---------- Supplied material

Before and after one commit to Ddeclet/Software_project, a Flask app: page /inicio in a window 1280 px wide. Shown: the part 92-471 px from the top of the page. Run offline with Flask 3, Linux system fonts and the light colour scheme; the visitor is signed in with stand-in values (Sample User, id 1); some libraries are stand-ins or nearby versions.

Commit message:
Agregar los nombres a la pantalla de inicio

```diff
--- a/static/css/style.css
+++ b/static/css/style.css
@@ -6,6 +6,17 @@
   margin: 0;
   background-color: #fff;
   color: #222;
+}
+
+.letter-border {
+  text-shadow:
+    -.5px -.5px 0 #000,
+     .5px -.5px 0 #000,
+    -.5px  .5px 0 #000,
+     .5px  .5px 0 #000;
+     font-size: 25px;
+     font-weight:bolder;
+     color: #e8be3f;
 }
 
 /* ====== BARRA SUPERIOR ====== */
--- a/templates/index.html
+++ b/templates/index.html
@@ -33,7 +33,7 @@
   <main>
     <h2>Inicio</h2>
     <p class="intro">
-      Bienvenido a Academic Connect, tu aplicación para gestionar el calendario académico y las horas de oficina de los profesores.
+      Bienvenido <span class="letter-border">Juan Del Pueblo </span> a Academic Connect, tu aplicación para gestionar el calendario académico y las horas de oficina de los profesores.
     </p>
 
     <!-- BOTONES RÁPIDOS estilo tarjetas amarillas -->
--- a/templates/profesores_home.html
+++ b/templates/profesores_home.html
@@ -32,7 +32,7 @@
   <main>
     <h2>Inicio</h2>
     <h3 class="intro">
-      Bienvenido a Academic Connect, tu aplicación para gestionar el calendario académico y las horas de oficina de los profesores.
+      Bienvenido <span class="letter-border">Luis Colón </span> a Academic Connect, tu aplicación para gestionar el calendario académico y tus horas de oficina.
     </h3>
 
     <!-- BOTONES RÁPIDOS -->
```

--------------------

__Problem requirements__. Among the records, find each line where the word "border" occurs, and copy it.

__Response below__.
+.letter-border {
+      Bienvenido <span class="letter-border">Juan Del Pueblo </span> a Academic Connect, tu aplicación para gestionar el calendario académico y las horas de oficina de los profesores.
+      Bienvenido <span class="letter-border">Luis Colón </span> a Academic Connect, tu aplicación para gestionar el calendario académico y tus horas de oficina.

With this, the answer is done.